January 28, 2022
SINGAPORE – In one of the strongest signals that the country is committed to reopening and returning to life in a world with Covid-19, the Singapore Tourism Board (STB) and promoters Singapore GP on Thursday (Jan 27) announced a new seven-year deal to continue hosting a Formula One race here.
With international travel showing some signs of recovery, the agreement is the longest renewal with the Formula One Group – the previous ones were between four and five years. The longer runway is intended to help reposition Singapore again as a business and lifestyle destination and ensure the country maintains its competitive edge in the long term.
The last two night races were cancelled due to the pandemic while last year’s edition was the last of the four-year extension signed in 2017. Singapore Airlines’ title sponsorship also ended last year.
The latest contract is from 2022 until 2028 with this year’s race scheduled for Oct 2 at the Marina Bay Street Circuit.
Mr S. Iswaran, Minister for Transport and Minister-in-charge of Trade Relations, said: “Even as we deal with the immediate challenges of the pandemic, it is important that we focus on our recovery and long-term growth. The Singapore F1 race continues to be a strong focal point for tourists, global events and business meetings.
“We have decided to continue hosting the F1 race for another seven years, after thoroughly evaluating the long-term benefits that a term extension could bring to Singapore.
“The renewal will help sustain Singapore’s reputation as a global city with a vibrant lifestyle, attracting international visitors as travel rebounds, and generating business revenue and jobs for Singaporeans.”
The joint statement also stressed that the stakeholders would work with the various government agencies to ensure the health and safety of all participants, staff, local and overseas fans and the community.
While three of last year’s 22 races – in Italy, Portugal and Azerbaijan – were held behind closed doors, the rest proceeded with spectators in the grandstands. Some, like in Bahrain, Spain and Monaco, early in the year had reduced capacities before venues in Austria, England and the United States began welcoming full houses.
The majority of races required adults to be fully vaccinated and/or supply a negative test result though mask wearing and social distancing were loosely enforced.
Singapore has hosted several international events in recent months.

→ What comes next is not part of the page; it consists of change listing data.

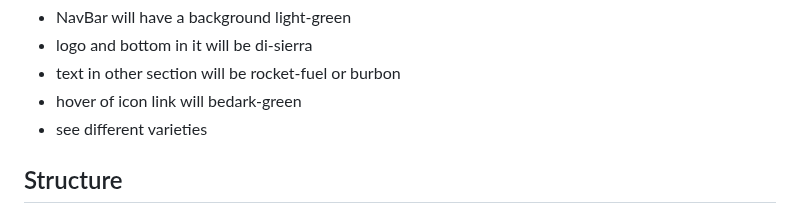
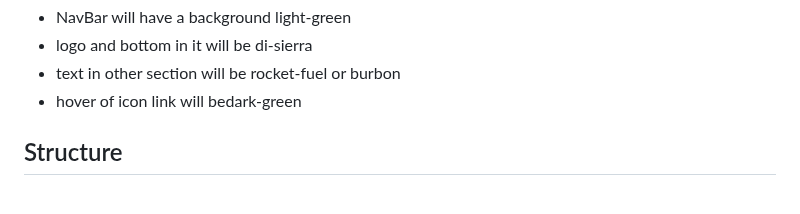
Before and after one commit to CapricornoG/Olivo, a Markdown page: README.md, the part around the change. GitHub-like rendering.

Commit message:
adjust wrong input in README.md file

```diff
--- a/README.md
+++ b/README.md
@@ -127,7 +127,7 @@ I use [Coolors](<https://coolors.co/>) for the selection of the color scheme, an
 * logo and bottom in it will be di-sierra
 * text in other section will be rocket-fuel or burbon
 * hover of icon link will bedark-green
-* see different varieties
+
 
 ## Structure
 
```
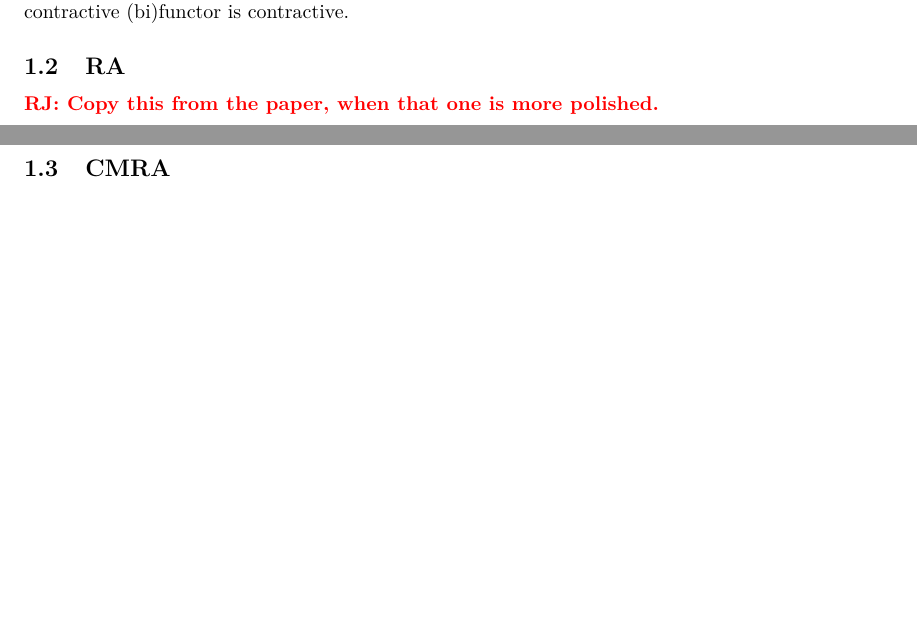
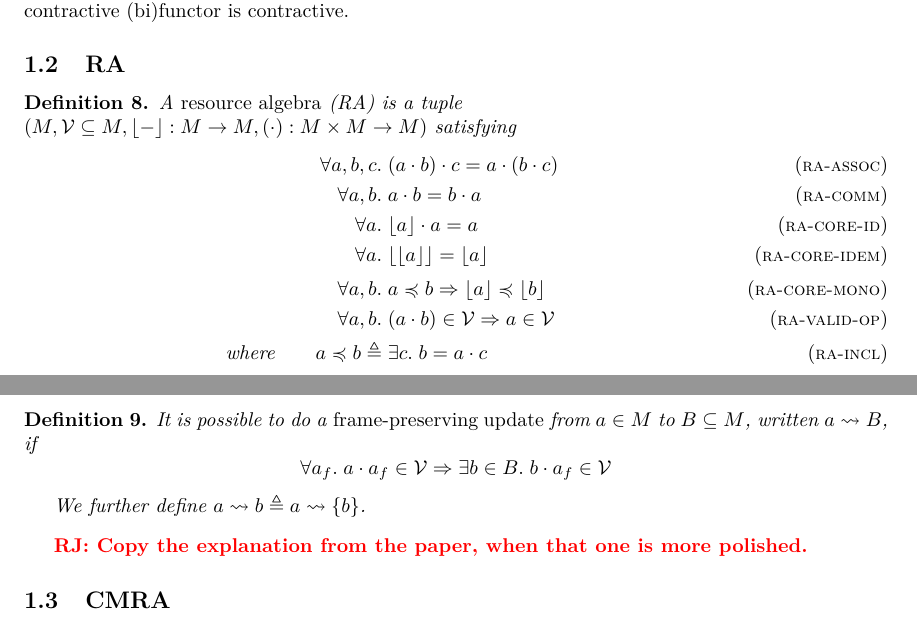
Before and after one commit to izgzhen/iris-coq, a LaTeX document (docs/iris.tex, which reads docs/algebra.tex): two parts of pages 2 and 3 of 16, joined at a grey line, cut so that both start at the same text, the shorter picture padded with empty space. Compiled offline with pdfLaTeX.

Commit message:
docs: define RAs

```diff
--- a/docs/algebra.tex
+++ b/docs/algebra.tex
@@ -52,7 +52,31 @@ Note that the composition of non-expansive (bi)functors is non-expansive, and th
 
 \subsection{RA}
 
-\ralf{Copy this from the paper, when that one is more polished.}
+\begin{defn}
+  A \emph{resource algebra} (RA) is a tuple \\
+  $(\monoid, \mval \subseteq \monoid, \mcore{-}:
+  \monoid \to \monoid, (\mtimes) : \monoid \times \monoid \to \monoid)$ satisfying
+  \begin{align*}
+    \All \melt, \meltB, \meltC.& (\melt \mtimes \meltB) \mtimes \meltC = \melt \mtimes (\meltB \mtimes \meltC) \tagH{ra-assoc} \\
+    \All \melt, \meltB.& \melt \mtimes \meltB = \meltB \mtimes \melt \tagH{ra-comm} \\
+    \All \melt.& \mcore\melt \mtimes \melt = \melt \tagH{ra-core-id} \\
+    \All \melt.& \mcore{\mcore\melt} = \mcore\melt \tagH{ra-core-idem} \\
+    \All \melt, \meltB.& \melt \mincl \meltB \Ra \mcore\melt \mincl \mcore\meltB \tagH{ra-core-mono} \\
+    \All \melt, \meltB.& (\melt \mtimes \meltB) \in \mval \Ra \melt \in \mval \tagH{ra-valid-op} \\
+    \text{where}\qquad %\qquad\\
+    \melt \mincl \meltB \eqdef{}& \Exists \meltC. \meltB = \melt \mtimes \meltC \tagH{ra-incl}
+  \end{align*}
+\end{defn}
+
+\begin{defn}
+  It is possible to do a \emph{frame-preserving update} from $\melt \in \monoid$ to $\meltsB \subseteq \monoid$, written $\melt \mupd \meltsB$, if
+  \[ \All \melt_f. \melt \mtimes \melt_f \in \mval \Ra \Exists \meltB \in \meltsB. \meltB \mtimes \melt_f \in \mval \]
+
+  We further define $\melt \mupd \meltB \eqdef \melt \mupd \set\meltB$.
+\end{defn}
+
+
+\ralf{Copy the explanation from the paper, when that one is more polished.}
 
 \subsection{CMRA}
 
```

On Nov 27 and 28 last year, pop star JJ Lin performed in front of 2,000 fans each night at the Sands Theatre at Marina Bay Sands under vaccination-differentiated safe management measures which allowed concert-goers to sit alongside one another without the need for social distancing.
Two weeks prior, the Bloomberg New Economy Forum welcomed 300 international business and government leaders to Sentosa’s Capella hotel, with strict testing requirements for delegates so as to allow for business networking.
And in December, Singapore received more than 500 foreign travellers – players, coaches, officials, sponsors and delegates from regional and continental football bodies – for the month-long, 10-team Suzuki Cup tournament with some games at the National Stadium drawing almost 10,000 fans.
The Singapore Grand Prix is on a different scale though.
The 2019 race, the last time it was staged here, drew a three-day total of 268,000 spectators – the second-highest after the 300,000 total at the 2008 maiden race.
Overseas visitors generally comprise 40 per cent of race-goers here and the race weekend contributes about $130 million annually in tourism receipts.
There have been 12 editions since 2008 and together, they brought more than 550,000 unique foreign visitors, contributing over $1.5 billion in tourism receipts.